Aligning finance flows directly with the Paris Agreement on climate change

The need to decarbonise is urgent. It is clear that the financial centre has a key supporting role to play here, both in Switzerland and internationally, but what exactly are “Paris-aligned finance flows”, and how can we make them transparent?

The Paris Agreement is a legally binding international treaty on climate change. It was adopted by 196 parties at the United Nations Climate Change Conference in 2015 with the aim of strengthening the global response to the threat of climate change following the expiry of the Kyoto Protocol. Article 2 paragraph 1 (c) of the Agreement states its purpose as follows:

“Making finance flows consistent with a pathway towards low greenhouse gas emissions and climate-resilient development.”

Switzerland ratified the Paris Agreement on 6 October 2017, meaning that the country and the financial centre are fully committed to the target of reducing their greenhouse gas emissions to net zero by 2050. 

The goal is clear, but the route to it is complex

However, defining what we mean by “Paris-aligned finance flows” is not an easy task. The various climate conferences have shown how complex the issue is. In fact, no conference to date has even discussed the question of practical implementation (also referred to as operationalisation), let alone definitively answered it.

While this is still a work in progress, many approaches have already been developed in practice. On closer inspection, it becomes clear that different indicators are suited to each of them, depending on the perspective and aim, since they all have their pros and cons.

The Swiss approach

The federal government studied the topic of Paris-aligned finance flows together with representatives of the financial centre last year. This resulted in the Swiss Climate Scores, which are designed to establish a best practice in terms of transparency on the Paris alignment of finance flows and thus encourage investment decisions that contribute to achieving the global climate goals. The Swiss Climate Scores are indicators that reflect the current state of companies from around the world in a financial product or portfolio as well as where they stand as regards achieving net zero by 2050.

Making investments transparent but not categorising them allows investors to make better informed decisions for themselves when it comes to climate compatibility. It is becoming increasingly clear that the “taxonomies” developed to classify investments are at best unhelpful and may even be counterproductive. International developments that address the challenges via transparency and direct impact are rather more promising.

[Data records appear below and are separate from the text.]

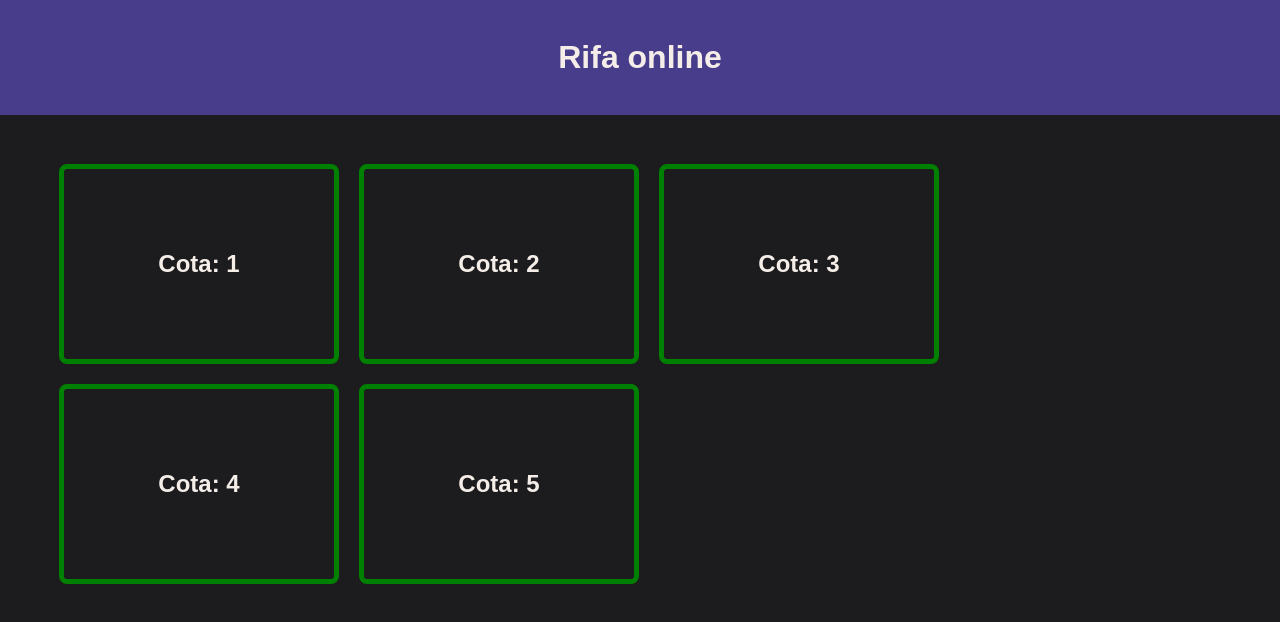
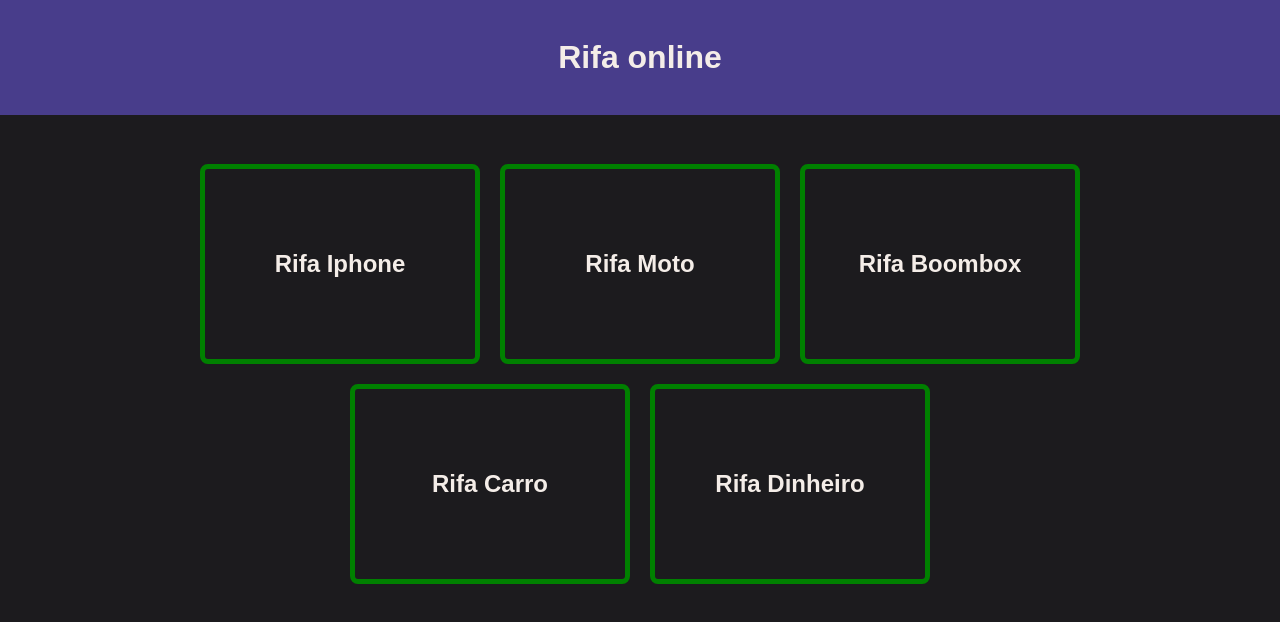
Before and after one commit to Felipe-Monte/rifa-online, a React (Vite) app: page / in a window 1280 px wide. Shown: the top 622 px of the page. Built offline with nearby package versions, Linux system fonts and the light colour scheme.

Commit message:
Feat; adding click in quota

```diff
--- a/src/components/quota-card/index.jsx
+++ b/src/components/quota-card/index.jsx
@@ -1,7 +1,7 @@
 import { Container } from "./styles"
 import { useNavigate } from "react-router-dom"
 
-export function QuotaCard({ number }){
+export function QuotaCard({ name }){
   const navigate = useNavigate()
 
   function handleNavigate(){
@@ -10,7 +10,7 @@ export function QuotaCard({ number }){
 
   return(
     <Container onClick={handleNavigate}>
-      <h2>Cota: {number}</h2>
+      <h2>Rifa {name}</h2>
     </Container>
   )
 }
--- a/src/components/quota/index.jsx
+++ b/src/components/quota/index.jsx
@@ -1,6 +1,12 @@
-import { Container } from "./styles"
-export function Quota({ number }){
-  return(
-    <Container>{number}</Container>
-  )
+import { useState } from "react";
+import { Container } from "./styles";
+
+export function Quota({ number }) {
+  const [select, setSelect] = useState(false)
+
+  function handleClick() {
+    console.log(`Você clicou na conta: ${number}`);
+  }
+
+  return <Container onClick={handleClick}>{number}</Container>;
 }
--- a/src/pages/details-quota/index.jsx
+++ b/src/pages/details-quota/index.jsx
@@ -4,7 +4,7 @@ import { Container } from "./styles";
 import { Quota } from "../../components/quota";
 
 export function DetailsQuota() {
-  const number = 50;
+  const number = 100;
   const quotas = Array.from({ length: number }, (_, index) => index + 1);
 
   return (
--- a/src/pages/home/index.jsx
+++ b/src/pages/home/index.jsx
@@ -8,11 +8,11 @@ export function Home() {
     <Container>
       <Header title="Rifa online"/>
       <main>
-        <QuotaCard number="1"/>
-        <QuotaCard number="2"/>
-        <QuotaCard number="3"/>
-        <QuotaCard number="4"/>
-        <QuotaCard number="5"/>
+        <QuotaCard name="Iphone"/>
+        <QuotaCard name="Moto"/>
+        <QuotaCard name="Boombox"/>
+        <QuotaCard name="Carro"/>
+        <QuotaCard name="Dinheiro"/>
       </main>
     </Container>
   );
--- a/src/pages/home/stylex.js
+++ b/src/pages/home/stylex.js
@@ -17,7 +17,7 @@ export const Container = styled.div`
     display: flex;
     align-items: flex-start;
     align-content: flex-start;
-    justify-content: start;
+    justify-content: center;
     flex-wrap: wrap;
     gap: 20px;
   }
```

International developments in climate transparency

A number of major global initiatives are set to go live this year, notably the International Sustainability Standards Board (ISSB) frameworks and the publicly accessible Net-Zero Data Public Utility (NZDPU) platform. These will set a precedent worldwide, not least because they are supported by such influential institutions as Bloomberg, Morgan Stanley Capital International (MSCI) and Standard & Poor’s. They will create a comprehensive and global base of high-quality information on sustainability.

The diagram above summarises these direct mechanisms between the Paris Agreement goals and practical implementation in the economy. Their main advantage compared with other approaches is that they will lead directly to internationally supported, concrete and viable solutions in the economy in the very near future.

The better the data, the more transparent the product

All stakeholders will thus have easy access to the climate transition data, commitments and progress of companies and financial institutions. The International Financial Reporting Standards (IFRS) Foundation and the International Organization of Securities Commissions (IOSCO) are also supporting the two initiatives, which effectively makes them both international standards. They will therefore have an impact on the economy by influencing the requirements companies must meet to be listed on a stock exchange. As a result, regulations to this effect will not be needed.

The initiatives thus apply Article 2 paragraph 1 (c) of the Paris Agreement – making finance flows consistent with the climate transition – to the economy. This alternative to taxonomies is proving to be fast and effective without depending on regulation.

Sustainable finance


Hans-Ruedi Mosberger
Head of Sustainable Finance
+41 58 330 62 61